As the answer, give every line of the records that includes the word "docs".

(Change listing data)
======
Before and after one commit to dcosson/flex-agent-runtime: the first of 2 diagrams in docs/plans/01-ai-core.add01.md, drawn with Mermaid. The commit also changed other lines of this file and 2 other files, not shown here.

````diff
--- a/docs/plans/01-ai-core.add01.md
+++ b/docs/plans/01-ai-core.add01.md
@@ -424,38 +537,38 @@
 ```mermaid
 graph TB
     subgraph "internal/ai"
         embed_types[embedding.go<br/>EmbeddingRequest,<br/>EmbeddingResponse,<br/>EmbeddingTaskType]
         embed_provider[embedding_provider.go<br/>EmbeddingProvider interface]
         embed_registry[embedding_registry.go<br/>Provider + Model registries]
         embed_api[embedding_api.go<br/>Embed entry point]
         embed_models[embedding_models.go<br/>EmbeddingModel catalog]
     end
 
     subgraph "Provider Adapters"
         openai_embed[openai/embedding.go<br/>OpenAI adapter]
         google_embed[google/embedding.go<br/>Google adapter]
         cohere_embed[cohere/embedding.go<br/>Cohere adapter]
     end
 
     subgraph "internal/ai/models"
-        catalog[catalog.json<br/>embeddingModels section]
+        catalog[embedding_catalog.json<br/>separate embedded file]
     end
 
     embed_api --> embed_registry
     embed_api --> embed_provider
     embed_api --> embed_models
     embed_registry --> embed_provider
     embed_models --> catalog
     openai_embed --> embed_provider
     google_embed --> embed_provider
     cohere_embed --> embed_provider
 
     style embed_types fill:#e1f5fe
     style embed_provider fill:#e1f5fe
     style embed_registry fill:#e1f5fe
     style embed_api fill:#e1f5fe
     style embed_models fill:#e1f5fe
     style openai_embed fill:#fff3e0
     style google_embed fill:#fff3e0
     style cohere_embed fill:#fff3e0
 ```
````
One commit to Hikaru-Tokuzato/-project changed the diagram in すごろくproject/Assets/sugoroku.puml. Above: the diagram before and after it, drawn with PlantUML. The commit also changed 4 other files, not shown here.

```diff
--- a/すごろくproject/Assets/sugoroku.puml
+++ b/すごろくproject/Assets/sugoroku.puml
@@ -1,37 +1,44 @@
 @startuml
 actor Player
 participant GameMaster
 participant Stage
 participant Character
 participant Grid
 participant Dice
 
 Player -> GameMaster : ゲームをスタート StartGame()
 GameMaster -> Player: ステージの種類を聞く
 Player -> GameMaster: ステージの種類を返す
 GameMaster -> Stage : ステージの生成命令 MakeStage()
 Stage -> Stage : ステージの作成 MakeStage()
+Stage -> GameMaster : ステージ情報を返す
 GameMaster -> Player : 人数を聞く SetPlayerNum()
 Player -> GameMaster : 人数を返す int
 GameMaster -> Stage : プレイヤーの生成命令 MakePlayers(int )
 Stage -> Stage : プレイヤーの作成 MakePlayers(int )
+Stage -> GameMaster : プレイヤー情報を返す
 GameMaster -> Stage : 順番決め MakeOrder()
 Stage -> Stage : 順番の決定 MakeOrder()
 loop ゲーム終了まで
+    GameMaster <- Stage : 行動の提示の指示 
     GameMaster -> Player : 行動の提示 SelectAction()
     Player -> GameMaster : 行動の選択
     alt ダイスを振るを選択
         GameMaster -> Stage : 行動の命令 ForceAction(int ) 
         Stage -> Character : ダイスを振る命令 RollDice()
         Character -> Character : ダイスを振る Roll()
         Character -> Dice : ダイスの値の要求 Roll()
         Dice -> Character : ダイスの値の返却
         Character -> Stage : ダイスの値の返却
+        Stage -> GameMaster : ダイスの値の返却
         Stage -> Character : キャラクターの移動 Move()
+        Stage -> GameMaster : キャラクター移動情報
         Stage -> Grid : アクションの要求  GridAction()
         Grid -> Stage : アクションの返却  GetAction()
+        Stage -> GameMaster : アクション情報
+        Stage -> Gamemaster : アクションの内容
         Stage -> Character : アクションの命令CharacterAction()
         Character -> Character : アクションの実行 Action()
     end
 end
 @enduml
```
======
▶ Output of the task:
Before and after one commit to dcosson/flex-agent-runtime: the first of 2 diagrams in docs/plans/01-ai-core.add01.md, drawn with Mermaid. The commit also changed other lines of this file and 2 other files, not shown here.
--- a/docs/plans/01-ai-core.add01.md
+++ b/docs/plans/01-ai-core.add01.md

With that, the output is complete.